In those early years I yearned to grow, to know the fullness of the Christian life. I studied under the guidance of godly scholars such as Professor Richard Lovelace and Dr. Carl Henry. I read voraciously. But I was perplexed that Christianity seemed to be having so little impact on modern life. What was it, I asked, that God really wanted from His people? How should we live? And it was out of this struggle, as I've explained in the following introduction, that I wrote the book you are about to read, Loving God.
Few things God has done in my life have surprised me as much as this book. At the outset I had modest ambitions: It might reach some serious believers, maybe stir them to a more disciplined life, I hoped. But instead the book went through XX printings, was translated into twenty languages, over a half-million copies have been sold in the U.S., hundreds of thousands more distributed by the Billy Graham Association, and countless hundreds of thousands more overseas, reaching Europe, China, Korea, much of Africa, all of Latin America, and even behind the former iron curtain.
Over the thirteen years since this book was published, I have been humbled by the thousands of letters it has prompted from people in every station of life---from prime ministers to prisoners. The message is always the same: The writers' lives had been deeply affected. Some became believers; others discovered the true meaning of being a Christian---to love God and to love one another.
No letter touched me more deeply than one smuggled out of the then Soviet Union in 1990 and sent to the minister who had translated the book into Russian:

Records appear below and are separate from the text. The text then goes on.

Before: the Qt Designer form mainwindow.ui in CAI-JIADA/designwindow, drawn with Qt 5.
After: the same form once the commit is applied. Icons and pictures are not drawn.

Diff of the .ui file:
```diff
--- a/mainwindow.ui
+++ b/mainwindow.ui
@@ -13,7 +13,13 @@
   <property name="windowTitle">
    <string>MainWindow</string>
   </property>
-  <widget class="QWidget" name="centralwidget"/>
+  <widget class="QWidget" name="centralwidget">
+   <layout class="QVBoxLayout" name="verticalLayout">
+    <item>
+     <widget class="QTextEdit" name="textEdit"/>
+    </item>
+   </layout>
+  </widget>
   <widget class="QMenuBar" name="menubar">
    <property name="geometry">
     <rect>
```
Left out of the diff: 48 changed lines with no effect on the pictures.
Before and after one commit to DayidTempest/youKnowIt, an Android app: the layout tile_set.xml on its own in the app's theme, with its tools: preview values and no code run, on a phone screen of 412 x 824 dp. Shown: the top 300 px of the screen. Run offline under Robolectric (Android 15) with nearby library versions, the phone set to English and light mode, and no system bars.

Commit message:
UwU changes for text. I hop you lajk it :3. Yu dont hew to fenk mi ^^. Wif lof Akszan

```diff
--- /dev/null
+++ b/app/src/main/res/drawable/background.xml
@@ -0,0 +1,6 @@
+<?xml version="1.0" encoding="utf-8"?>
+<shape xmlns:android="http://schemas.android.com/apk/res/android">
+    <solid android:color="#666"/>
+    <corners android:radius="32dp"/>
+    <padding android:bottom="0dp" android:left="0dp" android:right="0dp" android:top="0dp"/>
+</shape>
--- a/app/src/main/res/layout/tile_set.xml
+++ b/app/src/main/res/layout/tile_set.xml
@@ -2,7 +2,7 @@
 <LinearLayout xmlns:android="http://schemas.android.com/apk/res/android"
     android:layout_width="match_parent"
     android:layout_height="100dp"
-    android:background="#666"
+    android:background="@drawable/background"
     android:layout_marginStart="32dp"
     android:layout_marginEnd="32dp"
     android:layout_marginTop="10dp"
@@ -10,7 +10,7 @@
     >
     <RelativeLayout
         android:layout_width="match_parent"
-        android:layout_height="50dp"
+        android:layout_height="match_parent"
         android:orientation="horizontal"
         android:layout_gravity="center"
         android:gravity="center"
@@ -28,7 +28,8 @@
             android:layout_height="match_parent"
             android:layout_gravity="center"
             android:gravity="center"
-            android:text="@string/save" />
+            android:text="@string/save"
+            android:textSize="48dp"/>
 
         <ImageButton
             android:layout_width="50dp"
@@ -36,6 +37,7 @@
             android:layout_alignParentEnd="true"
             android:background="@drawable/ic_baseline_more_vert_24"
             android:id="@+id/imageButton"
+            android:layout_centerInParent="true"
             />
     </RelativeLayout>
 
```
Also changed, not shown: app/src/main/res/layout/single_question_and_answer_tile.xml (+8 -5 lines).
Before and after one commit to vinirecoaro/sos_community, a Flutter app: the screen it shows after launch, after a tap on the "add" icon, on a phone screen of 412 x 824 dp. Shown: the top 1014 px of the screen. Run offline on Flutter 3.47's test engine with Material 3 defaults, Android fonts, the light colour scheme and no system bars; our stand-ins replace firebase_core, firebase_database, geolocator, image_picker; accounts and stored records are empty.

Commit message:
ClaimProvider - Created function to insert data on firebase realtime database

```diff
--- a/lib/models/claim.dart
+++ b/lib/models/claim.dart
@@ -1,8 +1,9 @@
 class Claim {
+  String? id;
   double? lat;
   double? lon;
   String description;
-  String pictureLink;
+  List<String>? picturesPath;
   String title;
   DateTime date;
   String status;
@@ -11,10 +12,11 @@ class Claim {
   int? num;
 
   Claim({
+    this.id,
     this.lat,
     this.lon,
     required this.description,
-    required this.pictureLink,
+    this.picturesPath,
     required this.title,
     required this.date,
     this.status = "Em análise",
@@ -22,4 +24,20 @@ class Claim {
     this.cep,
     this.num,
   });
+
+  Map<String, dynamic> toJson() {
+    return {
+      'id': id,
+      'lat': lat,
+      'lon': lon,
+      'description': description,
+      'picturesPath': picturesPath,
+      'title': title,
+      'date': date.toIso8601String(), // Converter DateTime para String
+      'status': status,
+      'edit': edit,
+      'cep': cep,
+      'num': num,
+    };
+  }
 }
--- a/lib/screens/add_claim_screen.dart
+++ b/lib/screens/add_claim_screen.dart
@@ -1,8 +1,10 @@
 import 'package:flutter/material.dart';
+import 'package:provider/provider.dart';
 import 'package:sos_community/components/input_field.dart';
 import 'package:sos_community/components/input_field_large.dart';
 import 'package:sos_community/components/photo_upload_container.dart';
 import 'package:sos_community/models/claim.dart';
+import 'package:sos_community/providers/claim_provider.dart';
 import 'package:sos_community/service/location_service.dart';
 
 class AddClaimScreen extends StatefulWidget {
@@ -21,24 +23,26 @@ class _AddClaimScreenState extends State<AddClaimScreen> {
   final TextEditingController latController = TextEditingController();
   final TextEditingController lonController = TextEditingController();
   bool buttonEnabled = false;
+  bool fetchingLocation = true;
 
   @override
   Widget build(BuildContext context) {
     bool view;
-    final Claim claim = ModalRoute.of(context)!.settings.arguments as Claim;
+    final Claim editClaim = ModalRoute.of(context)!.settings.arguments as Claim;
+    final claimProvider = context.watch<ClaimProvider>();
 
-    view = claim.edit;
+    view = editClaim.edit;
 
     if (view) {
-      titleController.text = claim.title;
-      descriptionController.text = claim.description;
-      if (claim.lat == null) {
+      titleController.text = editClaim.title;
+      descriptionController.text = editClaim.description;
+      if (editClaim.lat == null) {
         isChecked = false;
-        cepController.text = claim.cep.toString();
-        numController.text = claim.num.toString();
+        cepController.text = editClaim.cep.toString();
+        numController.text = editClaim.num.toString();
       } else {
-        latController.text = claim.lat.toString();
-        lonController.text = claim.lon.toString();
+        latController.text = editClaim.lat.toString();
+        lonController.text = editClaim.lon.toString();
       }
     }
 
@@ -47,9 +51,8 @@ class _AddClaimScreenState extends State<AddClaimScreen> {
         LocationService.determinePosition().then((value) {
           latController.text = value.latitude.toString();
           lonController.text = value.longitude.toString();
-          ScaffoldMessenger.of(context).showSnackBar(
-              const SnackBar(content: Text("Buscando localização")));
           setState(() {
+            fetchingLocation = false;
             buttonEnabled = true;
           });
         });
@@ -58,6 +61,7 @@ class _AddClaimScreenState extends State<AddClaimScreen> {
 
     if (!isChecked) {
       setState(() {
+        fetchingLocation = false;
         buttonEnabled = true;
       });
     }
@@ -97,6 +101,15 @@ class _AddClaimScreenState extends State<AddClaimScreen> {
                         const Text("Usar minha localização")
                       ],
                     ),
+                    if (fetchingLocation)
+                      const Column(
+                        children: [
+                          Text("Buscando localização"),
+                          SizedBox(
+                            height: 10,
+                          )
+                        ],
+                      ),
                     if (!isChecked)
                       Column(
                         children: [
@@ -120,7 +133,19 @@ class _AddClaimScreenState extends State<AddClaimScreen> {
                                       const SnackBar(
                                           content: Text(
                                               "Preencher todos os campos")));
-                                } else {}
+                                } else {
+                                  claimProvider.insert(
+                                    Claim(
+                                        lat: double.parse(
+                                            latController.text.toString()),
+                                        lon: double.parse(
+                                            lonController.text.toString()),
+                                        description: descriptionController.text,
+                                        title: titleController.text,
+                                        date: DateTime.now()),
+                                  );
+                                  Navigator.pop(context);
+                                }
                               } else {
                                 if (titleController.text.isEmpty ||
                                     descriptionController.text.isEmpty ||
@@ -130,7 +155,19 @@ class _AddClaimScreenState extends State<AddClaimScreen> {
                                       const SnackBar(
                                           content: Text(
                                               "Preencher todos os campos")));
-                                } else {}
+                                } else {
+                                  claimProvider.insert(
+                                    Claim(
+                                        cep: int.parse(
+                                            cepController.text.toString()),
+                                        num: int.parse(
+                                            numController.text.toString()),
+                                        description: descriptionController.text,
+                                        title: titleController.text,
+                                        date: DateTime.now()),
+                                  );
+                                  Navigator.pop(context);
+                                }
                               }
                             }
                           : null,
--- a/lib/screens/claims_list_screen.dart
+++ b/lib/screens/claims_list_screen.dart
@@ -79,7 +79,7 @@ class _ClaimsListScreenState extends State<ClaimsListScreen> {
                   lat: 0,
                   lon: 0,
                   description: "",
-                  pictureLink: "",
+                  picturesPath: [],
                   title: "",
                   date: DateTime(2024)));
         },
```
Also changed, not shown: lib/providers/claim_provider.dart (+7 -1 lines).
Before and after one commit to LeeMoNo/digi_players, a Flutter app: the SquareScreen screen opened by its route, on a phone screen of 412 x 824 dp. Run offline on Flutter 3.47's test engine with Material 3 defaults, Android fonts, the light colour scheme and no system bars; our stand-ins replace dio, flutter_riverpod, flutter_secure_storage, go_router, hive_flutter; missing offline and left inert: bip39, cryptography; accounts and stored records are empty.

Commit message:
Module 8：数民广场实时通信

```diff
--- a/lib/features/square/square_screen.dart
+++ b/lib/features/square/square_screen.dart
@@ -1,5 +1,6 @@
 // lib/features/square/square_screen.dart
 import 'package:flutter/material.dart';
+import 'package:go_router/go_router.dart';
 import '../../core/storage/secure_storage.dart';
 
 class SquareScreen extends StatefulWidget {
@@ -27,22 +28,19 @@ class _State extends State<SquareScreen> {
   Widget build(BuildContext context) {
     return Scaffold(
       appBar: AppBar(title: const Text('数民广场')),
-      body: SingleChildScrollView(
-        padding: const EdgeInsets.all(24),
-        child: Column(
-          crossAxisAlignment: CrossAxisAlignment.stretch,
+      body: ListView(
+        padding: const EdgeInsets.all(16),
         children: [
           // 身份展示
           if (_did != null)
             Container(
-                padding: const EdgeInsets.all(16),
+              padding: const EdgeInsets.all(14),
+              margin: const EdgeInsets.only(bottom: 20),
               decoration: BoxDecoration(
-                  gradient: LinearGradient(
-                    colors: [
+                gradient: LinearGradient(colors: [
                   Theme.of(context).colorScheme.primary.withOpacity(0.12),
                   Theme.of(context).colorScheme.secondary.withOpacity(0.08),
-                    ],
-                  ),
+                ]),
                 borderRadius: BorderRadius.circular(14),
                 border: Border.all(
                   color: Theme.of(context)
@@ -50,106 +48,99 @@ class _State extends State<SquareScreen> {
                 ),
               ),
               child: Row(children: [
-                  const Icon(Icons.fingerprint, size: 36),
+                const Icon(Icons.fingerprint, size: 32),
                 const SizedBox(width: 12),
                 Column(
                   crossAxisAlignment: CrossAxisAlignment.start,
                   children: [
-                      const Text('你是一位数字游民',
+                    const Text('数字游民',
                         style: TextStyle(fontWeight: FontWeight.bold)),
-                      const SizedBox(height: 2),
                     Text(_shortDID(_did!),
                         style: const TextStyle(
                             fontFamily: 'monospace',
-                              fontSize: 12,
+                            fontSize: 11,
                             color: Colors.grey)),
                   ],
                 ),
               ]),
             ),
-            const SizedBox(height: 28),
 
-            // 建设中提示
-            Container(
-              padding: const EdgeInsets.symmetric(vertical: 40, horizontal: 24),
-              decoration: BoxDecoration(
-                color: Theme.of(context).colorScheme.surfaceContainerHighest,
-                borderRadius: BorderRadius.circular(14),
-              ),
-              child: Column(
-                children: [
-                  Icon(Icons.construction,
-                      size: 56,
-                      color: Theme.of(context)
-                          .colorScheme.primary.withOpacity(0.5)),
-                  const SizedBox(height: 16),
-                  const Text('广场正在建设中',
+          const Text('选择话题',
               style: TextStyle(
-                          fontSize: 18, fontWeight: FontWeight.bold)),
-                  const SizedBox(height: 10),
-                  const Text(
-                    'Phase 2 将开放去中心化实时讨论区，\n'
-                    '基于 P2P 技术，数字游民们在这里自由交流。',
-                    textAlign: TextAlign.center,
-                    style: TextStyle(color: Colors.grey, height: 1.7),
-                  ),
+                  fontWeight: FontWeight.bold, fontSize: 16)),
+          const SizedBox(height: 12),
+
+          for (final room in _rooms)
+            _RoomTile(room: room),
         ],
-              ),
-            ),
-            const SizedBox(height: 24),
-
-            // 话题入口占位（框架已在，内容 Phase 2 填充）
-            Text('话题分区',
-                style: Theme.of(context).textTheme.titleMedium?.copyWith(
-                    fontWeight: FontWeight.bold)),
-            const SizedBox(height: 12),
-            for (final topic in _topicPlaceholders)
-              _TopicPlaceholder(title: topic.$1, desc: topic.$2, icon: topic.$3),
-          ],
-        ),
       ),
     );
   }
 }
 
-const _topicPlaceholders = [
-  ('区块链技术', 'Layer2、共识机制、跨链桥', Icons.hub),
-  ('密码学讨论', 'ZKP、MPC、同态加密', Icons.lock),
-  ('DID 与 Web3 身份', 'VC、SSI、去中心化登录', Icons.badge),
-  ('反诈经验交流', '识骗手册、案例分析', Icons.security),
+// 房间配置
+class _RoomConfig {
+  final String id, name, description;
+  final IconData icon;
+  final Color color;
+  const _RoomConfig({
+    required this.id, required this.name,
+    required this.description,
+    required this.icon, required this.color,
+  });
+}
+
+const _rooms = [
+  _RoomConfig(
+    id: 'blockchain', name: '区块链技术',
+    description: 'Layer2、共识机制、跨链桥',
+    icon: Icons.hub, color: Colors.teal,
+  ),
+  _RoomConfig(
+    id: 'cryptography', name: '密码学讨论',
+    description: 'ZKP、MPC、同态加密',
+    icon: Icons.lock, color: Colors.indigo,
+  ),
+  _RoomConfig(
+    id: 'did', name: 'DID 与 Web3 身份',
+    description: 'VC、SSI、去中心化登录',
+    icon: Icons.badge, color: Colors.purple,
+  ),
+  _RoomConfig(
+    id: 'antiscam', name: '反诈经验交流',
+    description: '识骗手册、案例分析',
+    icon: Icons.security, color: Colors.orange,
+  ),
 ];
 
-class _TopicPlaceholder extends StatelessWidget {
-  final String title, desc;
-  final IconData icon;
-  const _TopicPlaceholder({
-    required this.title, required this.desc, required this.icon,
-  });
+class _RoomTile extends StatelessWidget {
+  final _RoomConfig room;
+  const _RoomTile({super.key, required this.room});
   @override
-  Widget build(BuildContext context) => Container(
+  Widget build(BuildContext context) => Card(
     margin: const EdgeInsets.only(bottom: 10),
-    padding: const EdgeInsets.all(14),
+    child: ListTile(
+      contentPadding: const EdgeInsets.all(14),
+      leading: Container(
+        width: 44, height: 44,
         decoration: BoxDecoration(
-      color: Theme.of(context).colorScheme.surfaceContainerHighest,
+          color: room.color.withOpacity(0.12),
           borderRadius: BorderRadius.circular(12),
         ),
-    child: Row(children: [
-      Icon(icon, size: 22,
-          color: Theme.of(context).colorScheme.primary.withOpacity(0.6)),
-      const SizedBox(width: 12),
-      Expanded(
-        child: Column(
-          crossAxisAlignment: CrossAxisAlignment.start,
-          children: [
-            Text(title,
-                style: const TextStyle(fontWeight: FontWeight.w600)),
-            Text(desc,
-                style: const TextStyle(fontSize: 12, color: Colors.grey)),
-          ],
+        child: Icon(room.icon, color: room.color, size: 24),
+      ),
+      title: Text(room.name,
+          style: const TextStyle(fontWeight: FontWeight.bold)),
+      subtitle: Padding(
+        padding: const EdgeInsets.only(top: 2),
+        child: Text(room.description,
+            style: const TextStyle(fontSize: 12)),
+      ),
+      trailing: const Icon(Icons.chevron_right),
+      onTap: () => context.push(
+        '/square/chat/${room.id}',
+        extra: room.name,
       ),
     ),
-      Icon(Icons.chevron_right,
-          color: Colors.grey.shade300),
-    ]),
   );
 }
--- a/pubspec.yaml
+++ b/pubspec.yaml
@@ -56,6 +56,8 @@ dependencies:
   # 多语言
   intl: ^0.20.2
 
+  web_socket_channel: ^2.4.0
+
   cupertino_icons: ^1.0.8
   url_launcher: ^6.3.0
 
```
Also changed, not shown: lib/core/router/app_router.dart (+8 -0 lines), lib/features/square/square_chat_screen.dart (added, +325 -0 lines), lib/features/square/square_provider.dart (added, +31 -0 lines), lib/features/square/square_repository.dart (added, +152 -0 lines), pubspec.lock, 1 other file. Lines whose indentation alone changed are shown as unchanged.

'You sent your book, Loving God to us, but for a whole month the prison authorities would not release it to us. When we found out about its existence, we complained to Moscow, and finally we were allowed to read this book. In our camp there are about 3,000 prisoners, and everyone has read your book. In actuality, every evening someone would read aloud while 15 to 20 others listened. It's good that you wrote about the author, Colson. When we learned that he too had been in prison, we understood that he knew the meaning of freedom. In other words, we who hated and thought that such feelings were experienced by all people, learned that it was possible to learn to love God and other people. ...'Semyon Gorokhov
Valentin Sukonin and the other 3,000 prisoners
12 June 1990
Still burned in my consciousness is the picture of Russian prisoners huddled around a single candle in a cold, barren prison camp, reading the words of this book. I couldn't help but think back on my years in the White House, when every effort was engaged in trying to affect Soviet policy. What I accomplished was nothing compared to what God had done through the pages of this manuscript, delivering one copy into a Russian prison.
So I am overjoyed at Zondervan's decision to reprint this book. The need for its message is as great today, maybe greater, than when it was first published thirteen years ago. Then the forces of secularism were on the ascendancy, American culture was in the grips of selfish individualism and empty consumerism; Christian values were in retreat. Since then, however, the culture war has only intensified; postmodernism---the belief that there is no truth and no God---is dominant among secular elites. Christianity has been driven to the margins of society. So never has the need for Christians to be serious about their faith been greater, and never has the message of this book been more urgent.
I pray that as you read through the pages that follow, God will touch your life and you will discover what those Russian prisoners did---that even in the ugliest of times and in the ugliest of circumstances, it is possible to love God and other people.